The recent European parliament elections seem a remote event to most people outside the EU, but this time around it might contain a lesson or two for America as well.
The usual election-eve dread of the ultranationalist bogeyman proved overdrawn this time; their slight gains won’t disturb anyone’s sleep for a while. And the center-left lost its majority coalition, but not to the far-right.
Who, then, did win the European parliamentary elections?
“The Greens and the Liberals were the winners of the day,” Sweden’s former prime minister and foreign minister Carl Bildt told NPR, adding that far-right gains were “fairly marginal,” and were less than had been predicted.
That’s true, according to the bare numbers. But the real winner did not even appear on the ballot. For the real winner was: Russia.
This is not about Russian interference in Western democracies, though there probably was some of that. EU investigators found evidence of a Russian disinformation campaign using phony online political groups (we’ve been there). For example, a bid to ramp up continental discord by rumoring that the Notre-Dame fire was caused by Islamic terrorists.
How much this malicious chatter actually pushed up right-wing, anti-immigrant sentiment is not known. What is clear, though, is that the Russian bear gained significantly in other ways, without lifting a paw, thanks to the Greens.
The Greens continued to improve their standing at the polls, especially in France, Germany and the U.K. They have outgrown their early image as a fringe protest movement, having attained respectability after working for years in various governing coalitions. In Germany, they are now the second biggest political party.
And as the Guardian newspaper notes, “they have consolidated a manifesto that puts social justice and human rights at the heart of the fight for the planet, drawing in voters disillusioned with mainstream center-left parties.”
This will mean, of course, that measures to counter climate change will have a smoother path to passage, and the leftward lean of European politics will become even more pronounced.
But it means something else, too. Environmentally friendly policies, it turns out, are also Russia-friendly policies. Not that the Greens are in cahoots with the Kremlin, but getting rid of coal and eschewing nuclear power will mean that Europe will have to look for a supplier of natural gas. For that, it will have to look to Russia.
(In this development lies a deep irony. Russia, especially in the Soviet era, has been an unchecked despoiler of the environment, and yet it now appears likely to capitalize on the West’s crusade to save the environment.)
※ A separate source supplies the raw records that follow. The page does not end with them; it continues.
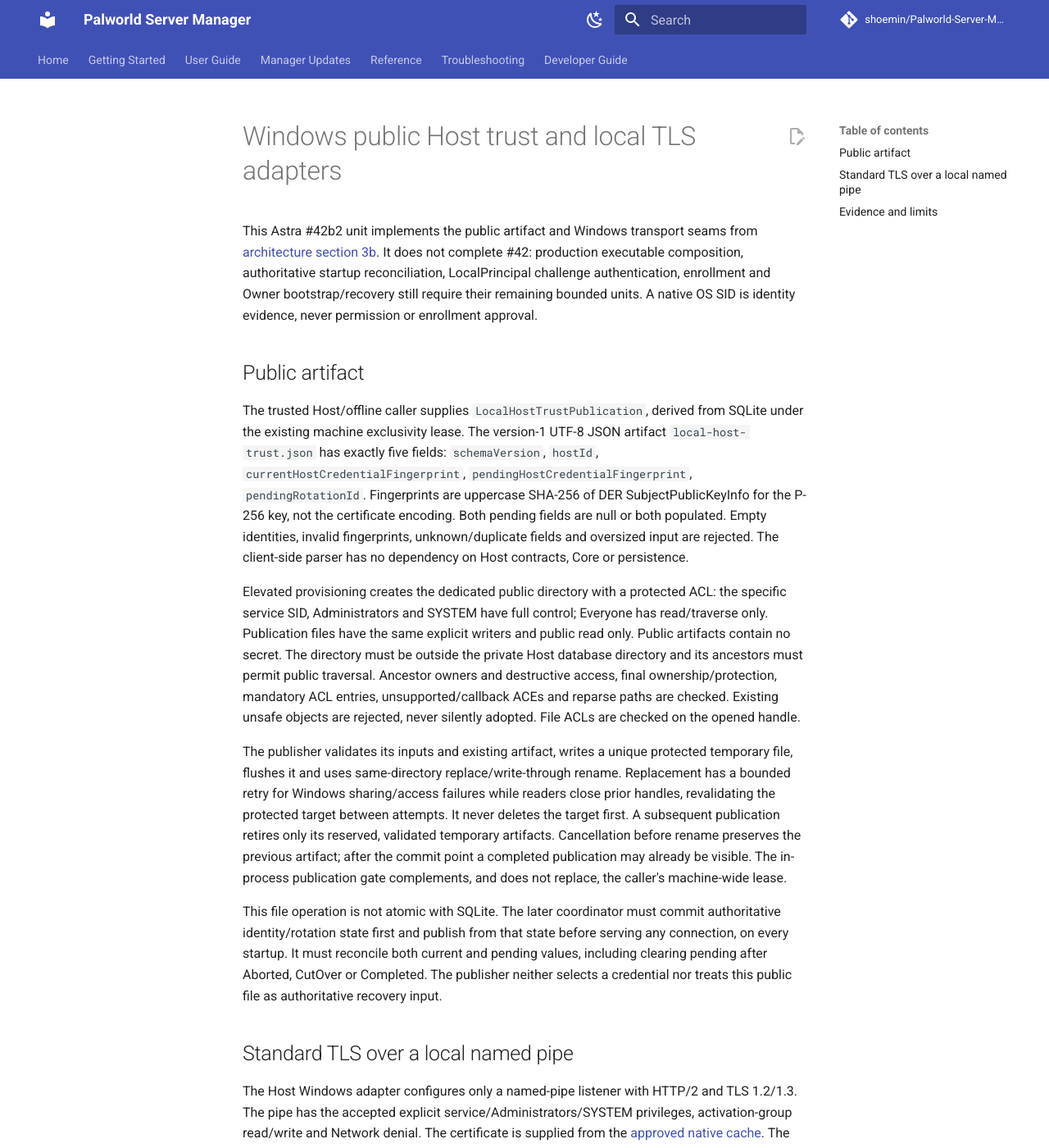
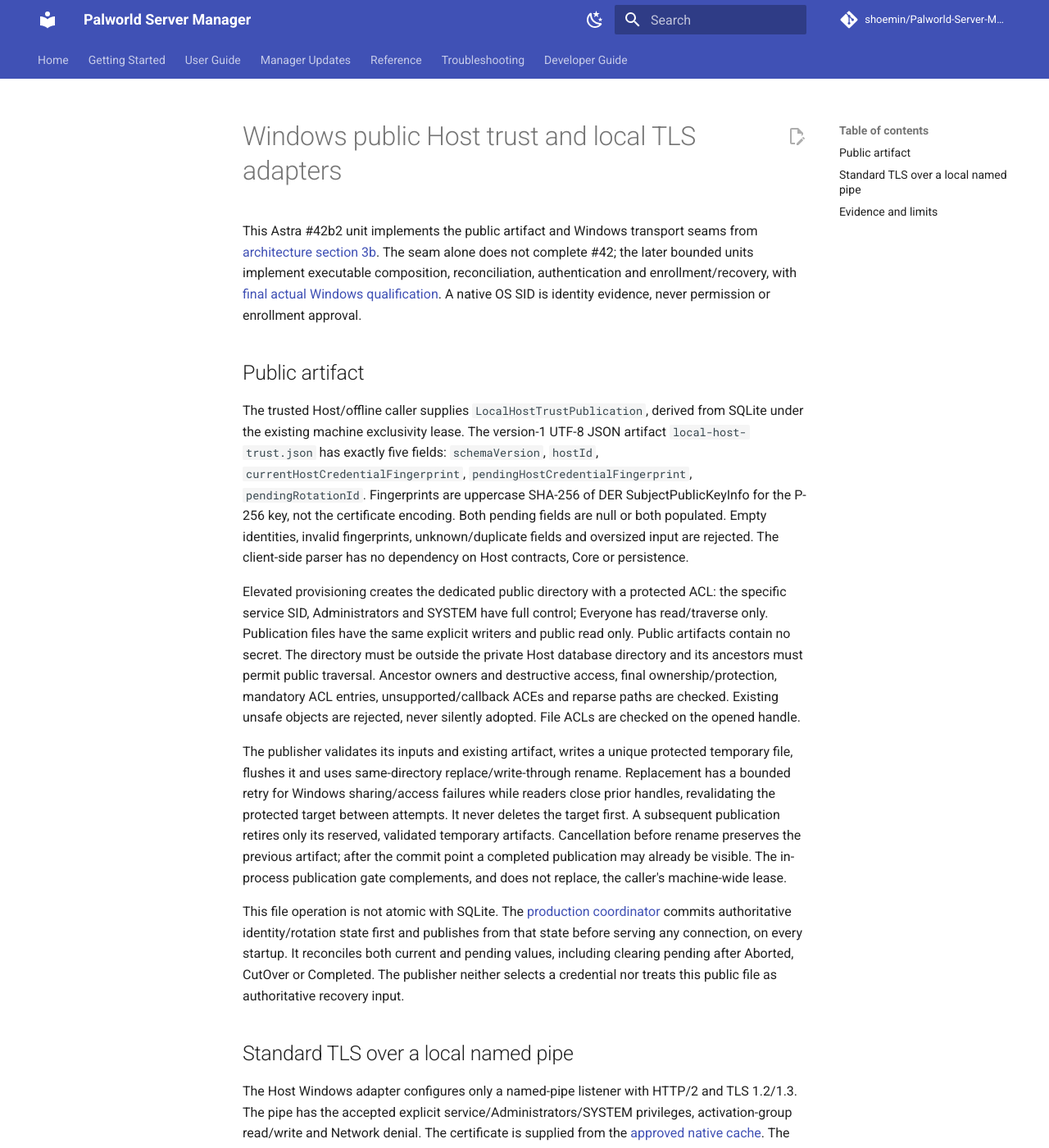
Before and after one commit to shoemin/Palworld-Server-Manager, an MkDocs documentation site: the page built from docs/developer/v0.5-local-trust-channel.md, in a window 1280 px wide and 1400 px high. Shown: the whole window at 82% size. Built offline with MkDocs 1.6.1 and Material for MkDocs 9.7.7, drawn with Linux system fonts in a browser that asks for light colours; comment, search, counter and statistics services are not loaded.

Commit message:
Reconcile completed local security references across foundation docs

```diff
--- a/docs/developer/v0.5-local-trust-channel.md
+++ b/docs/developer/v0.5-local-trust-channel.md
@@ -1,6 +1,6 @@
 # Windows public Host trust and local TLS adapters
 
-This Astra #42b2 unit implements the public artifact and Windows transport seams from [architecture section 3b](v0.5-architecture.md#3b-authenticated-local-host-channel-product-decision-2026-09-01-local-004). It does not complete #42: production executable composition, authoritative startup reconciliation, LocalPrincipal challenge authentication, enrollment and Owner bootstrap/recovery still require their remaining bounded units. A native OS SID is identity evidence, never permission or enrollment approval.
+This Astra #42b2 unit implements the public artifact and Windows transport seams from [architecture section 3b](v0.5-architecture.md#3b-authenticated-local-host-channel-product-decision-2026-09-01-local-004). The seam alone does not complete #42; the later bounded units implement executable composition, reconciliation, authentication and enrollment/recovery, with [final actual Windows qualification](v0.5-windows-local-security-qualification.md). A native OS SID is identity evidence, never permission or enrollment approval.
 
 ## Public artifact
 
@@ -10,7 +10,7 @@ Elevated provisioning creates the dedicated public directory with a protected AC
 
 The publisher validates its inputs and existing artifact, writes a unique protected temporary file, flushes it and uses same-directory replace/write-through rename. Replacement has a bounded retry for Windows sharing/access failures while readers close prior handles, revalidating the protected target between attempts. It never deletes the target first. A subsequent publication retires only its reserved, validated temporary artifacts. Cancellation before rename preserves the previous artifact; after the commit point a completed publication may already be visible. The in-process publication gate complements, and does not replace, the caller's machine-wide lease.
 
-This file operation is not atomic with SQLite. The later coordinator must commit authoritative identity/rotation state first and publish from that state before serving any connection, on every startup. It must reconcile both current and pending values, including clearing pending after Aborted, CutOver or Completed. The publisher neither selects a credential nor treats this public file as authoritative recovery input.
+This file operation is not atomic with SQLite. The [production coordinator](v0.5-host-service-composition.md) commits authoritative identity/rotation state first and publishes from that state before serving any connection, on every startup. It reconciles both current and pending values, including clearing pending after Aborted, CutOver or Completed. The publisher neither selects a credential nor treats this public file as authoritative recovery input.
 
 ## Standard TLS over a local named pipe
 
```
Also changed, not shown: docs/developer/v0.5-machine-trust-reconciliation.md (+1 -1 lines), docs/developer/v0.5-native-tls-cache.md (+1 -1 lines), docs/developer/v0.5-offline-coordinator.md (+1 -1 lines), docs/developer/v0.5-secure-store.md (+1 -1 lines), docs/experiments/astra-v0.5.0-trial.md (+2 -0 lines).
Increased dependence on Russian gas will inevitably induce a pro-Moscow tilt. Thus, the greening of the European left translates into “a huge victory for Russia,” in the words of policy-planning expert Jakub Grygiel, writing in the conservative American Interest.
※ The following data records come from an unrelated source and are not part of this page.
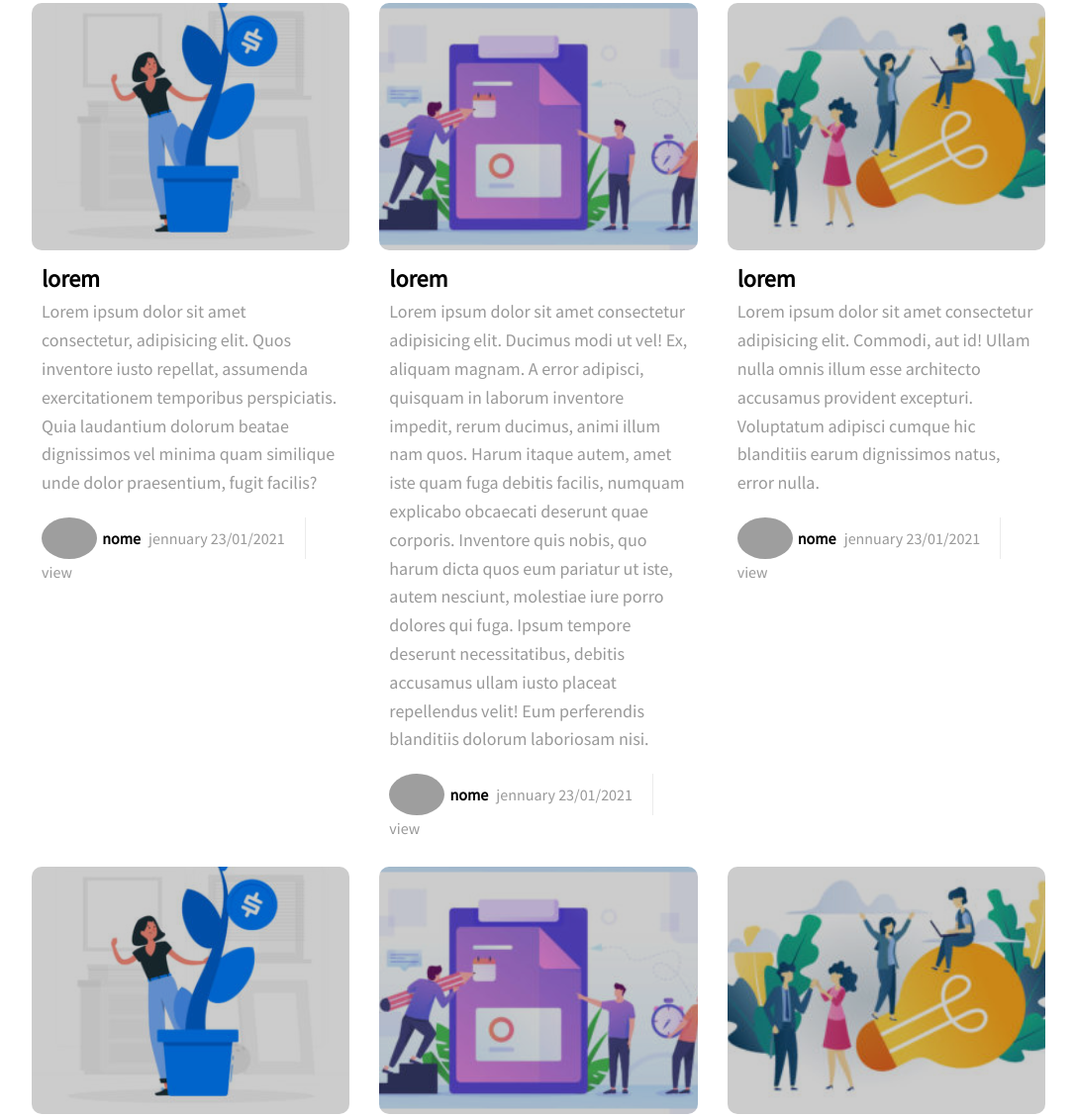
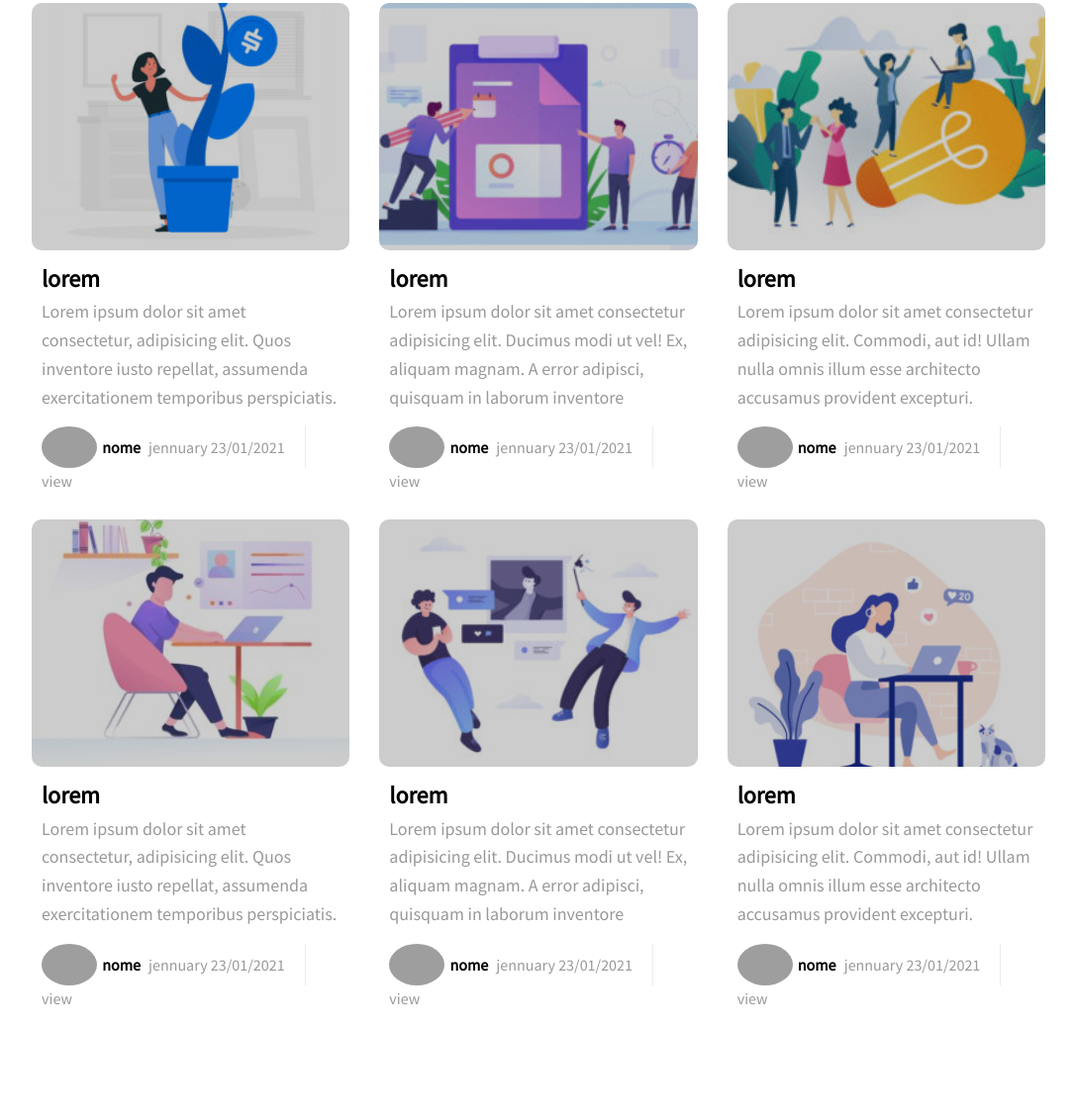
Before and after one commit to parisking93/htmlcss-wp, a plain HTML site: page bonus/index.html in a window 1280 px wide. Shown: the part 824-1953 px from the top of the page at 99% size, without its empty margins (96-1183 px from the left). After the commit the page ends 1872 px from the top, so only its background shows below. Drawn offline with Linux system fonts and the light colour scheme; grey boxes are pictures that could not be loaded.

Commit message:
add overflow+ img

```diff
--- a/bonus/css/style.css
+++ b/bonus/css/style.css
@@ -25,6 +25,18 @@ body{
 .allineamento{
     vertical-align: middle;
 }
+.overflow-auto110{
+    height: 110px;
+    overflow: auto;
+}
+ /* Hide scrollbar for Chrome, Safari */
+ .hidescroll::-webkit-scrollbar {
+    display: none;
+  }
+  /* Hide scrollbar for Firefox */
+  .hidescroll{
+    scrollbar-width: none;  /* Firefox */
+  }
 /* FINE COMMONS */
 /* intestazione  */
 header{
@@ -95,10 +107,12 @@ main .container-alto{
     float: left;
     line-height: 1.6;
 }
+
 .text .img{
     height: 250px;
     border-radius: 10px;
 }
+/* IMG PRIMA RIGA  */
 .text .img.sinistra{
     background-image: url(../img/img-1.jpg);
     background-size: cover;
@@ -115,6 +129,21 @@ main .container-alto{
     background-size: cover;
     background-position: center;
 }
+/* FINE IMG PRIMA RIGA  */
+/* IMG SECONDA RIGA  */
+.text .img.sinistra.riga2{
+    background-image: url(../img/img-4.jpg);
+}
+.text .img.centro.riga2{
+    background-image: url(../img/img-5.jpg);
+    background-size: cover;
+}
+.text .img.destra.riga2{
+    background-image: url(../img/img-6.jpg);
+    background-size: cover;
+
+}
+/* FINE IMG SECONDA RIGA  */
 .text section{
     width: calc(100% / 3 - 20px);
 }
@@ -150,13 +179,3 @@ main .container-alto{
     clear: both;
 }
 /* fine corpo della pagina */
-/* fine pagina  */
-footer{
-    height: 70px;
-    line-height: 70px;
-    text-align: center;
-}
-.cuore{
-    color: red;
-    font-size: 24px;
-}
--- a/bonus/index.html
+++ b/bonus/index.html
@@ -55,7 +55,7 @@
                     </div>
                     <div class="descrizione">
                         <h2>lorem</h2>
-                        <p class="font-size18 color-font">Lorem ipsum dolor sit amet consectetur, adipisicing elit. Quos inventore iusto repellat, assumenda exercitationem temporibus perspiciatis. Quia laudantium dolorum beatae dignissimos vel minima quam similique unde dolor praesentium, fugit facilis?</p>
+                        <p class="font-size18 color-font overflow-auto110 hidescroll">Lorem ipsum dolor sit amet consectetur, adipisicing elit. Quos inventore iusto repellat, assumenda exercitationem temporibus perspiciatis. Quia laudantium dolorum beatae dignissimos vel minima quam similique unde dolor praesentium, fugit facilis?</p>
                         <div class="cointainer-avatar color-font">
                             <img class="allineamento" src="https://cdn2.iconfinder.com/data/icons/avatars-99/62/avatar-370-456322-512.png" alt="">
                             <span class="data allineamento"> <strong>nome</strong> jennuary 23/01/2021</span>
@@ -72,7 +72,7 @@
                     </div>
                     <div class="descrizione">
                         <h2>lorem</h2>
-                        <p class="font-size18 color-font">Lorem ipsum dolor sit amet consectetur adipisicing elit. Ducimus modi ut vel! Ex, aliquam magnam. A error adipisci, quisquam in laborum inventore impedit, rerum ducimus, animi illum nam quos. Harum itaque autem, amet iste quam fuga debitis facilis, numquam explicabo obcaecati deserunt quae corporis. Inventore quis nobis, quo harum dicta quos eum pariatur ut iste, autem nesciunt, molestiae iure porro dolores qui fuga. Ipsum tempore deserunt necessitatibus, debitis accusamus ullam iusto placeat repellendus velit! Eum perferendis blanditiis dolorum laboriosam nisi.</p>
+                        <p class="font-size18 color-font overflow-auto110 hidescroll">Lorem ipsum dolor sit amet consectetur adipisicing elit. Ducimus modi ut vel! Ex, aliquam magnam. A error adipisci, quisquam in laborum inventore impedit, rerum ducimus, animi illum nam quos. Harum itaque autem, amet iste quam fuga debitis facilis, numquam explicabo obcaecati deserunt quae corporis. Inventore quis nobis, quo harum dicta quos eum pariatur ut iste, autem nesciunt, molestiae iure porro dolores qui fuga. Ipsum tempore deserunt necessitatibus, debitis accusamus ullam iusto placeat repellendus velit! Eum perferendis blanditiis dolorum laboriosam nisi.</p>
                         <div class="cointainer-avatar color-font">
                             <img class="allineamento" src="https://cdn2.iconfinder.com/data/icons/avatars-99/62/avatar-370-456322-512.png" alt="">
                             <span class="data allineamento"> <strong>nome</strong> jennuary 23/01/2021</span>
@@ -91,7 +91,7 @@
                     </div>
                     <div class="descrizione">
                         <h2>lorem</h2>
-                        <p class="font-size18 color-font">Lorem ipsum dolor sit amet consectetur adipisicing elit. Commodi, aut id! Ullam nulla omnis illum esse architecto accusamus provident excepturi. Voluptatum adipisci cumque hic blanditiis earum dignissimos natus, error nulla.</p>
+                        <p class="font-size18 color-font overflow-auto110 hidescroll">Lorem ipsum dolor sit amet consectetur adipisicing elit. Commodi, aut id! Ullam nulla omnis illum esse architecto accusamus provident excepturi. Voluptatum adipisci cumque hic blanditiis earum dignissimos natus, error nulla.</p>
                         <div class="cointainer-avatar color-font">
                             <img class="allineamento" src="https://cdn2.iconfinder.com/data/icons/avatars-99/62/avatar-370-456322-512.png" alt="">
                             <span class="data allineamento"> <strong>nome</strong> jennuary 23/01/2021</span>
@@ -106,13 +106,13 @@
             <div class='text'>
                 <!-- prima colonna -->
                 <section>
-                    <div class="img sinistra">
+                    <div class="img sinistra riga2">
                         <div class="sfondo-nero radio10px">
                         </div>
                     </div>
                     <div class="descrizione">
                         <h2>lorem</h2>
-                        <p class="font-size18 color-font">Lorem ipsum dolor sit amet consectetur, adipisicing elit. Quos inventore iusto repellat, assumenda exercitationem temporibus perspiciatis. Quia laudantium dolorum beatae dignissimos vel minima quam similique unde dolor praesentium, fugit facilis?</p>
+                        <p class="font-size18 color-font overflow-auto110 hidescroll">Lorem ipsum dolor sit amet consectetur, adipisicing elit. Quos inventore iusto repellat, assumenda exercitationem temporibus perspiciatis. Quia laudantium dolorum beatae dignissimos vel minima quam similique unde dolor praesentium, fugit facilis?</p>
                         <div class="cointainer-avatar color-font">
                             <img class="allineamento" src="https://cdn2.iconfinder.com/data/icons/avatars-99/62/avatar-370-456322-512.png" alt="">
                             <span class="data allineamento"> <strong>nome</strong> jennuary 23/01/2021</span>
@@ -123,13 +123,13 @@
                 <!-- fine prima colonna  -->
                 <!-- seconda colonna  -->
                 <section class="centrale">
-                    <div class="img centro">
+                    <div class="img centro riga2">
                         <div class="sfondo-nero radio10px">
                         </div>
                     </div>
                     <div class="descrizione">
                         <h2>lorem</h2>
-                        <p class="font-size18 color-font">Lorem ipsum dolor sit amet consectetur adipisicing elit. Ducimus modi ut vel! Ex, aliquam magnam. A error adipisci, quisquam in laborum inventore impedit, rerum ducimus, animi illum nam quos. Harum itaque autem, amet iste quam fuga debitis facilis, numquam explicabo obcaecati deserunt quae corporis. Inventore quis nobis, quo harum dicta quos eum pariatur ut iste, autem nesciunt, molestiae iure porro dolores qui fuga. Ipsum tempore deserunt necessitatibus, debitis accusamus ullam iusto placeat repellendus velit! Eum perferendis blanditiis dolorum laboriosam nisi.</p>
+                        <p class="font-size18 color-font overflow-auto110 hidescroll">Lorem ipsum dolor sit amet consectetur adipisicing elit. Ducimus modi ut vel! Ex, aliquam magnam. A error adipisci, quisquam in laborum inventore impedit, rerum ducimus, animi illum nam quos. Harum itaque autem, amet iste quam fuga debitis facilis, numquam explicabo obcaecati deserunt quae corporis. Inventore quis nobis, quo harum dicta quos eum pariatur ut iste, autem nesciunt, molestiae iure porro dolores qui fuga. Ipsum tempore deserunt Lorem ipsum dolor sit, amet consectetur adipisicing elit. Eos, sit.</p>
                         <div class="cointainer-avatar color-font">
                             <img class="allineamento" src="https://cdn2.iconfinder.com/data/icons/avatars-99/62/avatar-370-456322-512.png" alt="">
                             <span class="data allineamento"> <strong>nome</strong> jennuary 23/01/2021</span>
@@ -141,14 +141,14 @@
                 <!-- fine seconda colonna  -->
                 <!-- terza colonna  -->
                 <section>
-                    <div class="img destra">
+                    <div class="img destra riga2">
                         <div class="sfondo-nero radio10px">
 
                         </div>
                     </div>
                     <div class="descrizione">
                         <h2>lorem</h2>
-                        <p class="font-size18 color-font">Lorem ipsum dolor sit amet consectetur adipisicing elit. Commodi, aut id! Ullam nulla omnis illum esse architecto accusamus provident excepturi. Voluptatum adipisci cumque hic blanditiis earum dignissimos natus, error nulla.</p>
+                        <p class="font-size18 color-font overflow-auto110 hidescroll">Lorem ipsum dolor sit amet consectetur adipisicing elit. Commodi, aut id! Ullam nulla omnis illum esse architecto accusamus provident excepturi. Voluptatum adipisci cumque hic blanditiis earum dignissimos natus, error nulla.</p>
                         <div class="cointainer-avatar color-font">
                             <img class="allineamento" src="https://cdn2.iconfinder.com/data/icons/avatars-99/62/avatar-370-456322-512.png" alt="">
                             <span class="data allineamento"> <strong>nome</strong> jennuary 23/01/2021</span>
@@ -162,8 +162,5 @@
         </div>
     </main>
     <!-- fine corpo della pagina  -->
-    <footer>
-        <span class="font-size18">Design with<span class="cuore"> &heartsuit;</span> </span>
-    </footer>
 </body>
 </html>
```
Furthermore, Grygiel writes, “a ‘greener’ EU will weaken Europe. As Europe cuts its emissions, hostile powers are making it more dependent … The Greens claim they are concerned with global challenges, but in effect they are turning Europe into the weakest link in a rapidly accelerating great power competition.”
Critics of green policies usually focus — correctly — on the prohibitive cost of crash programs to convert economies from dirty fuels to clean.
In the United States, the debate over the Green New Deal is all about the stupendous price tag; the chat is in the multi-trillions.
Rep. Alexandria Ocasio-Cortez has guesstimated that to do all it’s supposed to do — fight climate change, expand the social safety net and stimulate the economy — would cost at least $10 trillion.
She concedes it’s “a ton,” and “people are going to call it unrealistic,” but insists there’s no choice. It’s either that or the end of the world — or at least a 10 percent drop in GDP. “I just don’t think people understand how bad the problem is,” she said.
Some people think it will cost more than a ton. It would amount to between $51 trillion and $93 trillion over 10 years, according to the center-right policy American Action Forum. That includes between $8.3 trillion and $12.3 trillion for a total carbon cleanout, and between $42.8 trillion and $80.6 trillion for jobs and health care for all.
Unlike in Europe, natural gas deposits in North America are such that Russia will have no stake in this. But political ramifications there certainly would be.
American Action Forum warns that “its further expansion of the federal government’s role in some of the most basic decisions of daily life … would likely have a more lasting and damaging impact than its enormous price tag.”
In other words, the result would be a regulatory dystopia. GND would give the government unprecedented control of the means of production and marketing, beyond even anything Franklin Roosevelt, of the original New Deal, dared hope for.
The potential economy-wrecking impact of the GND could weaken the U.S. to a point where it would be incapable of continuing in its role of superpower guardian of freedom and free economies. Another huge victory for Russia … and China, too.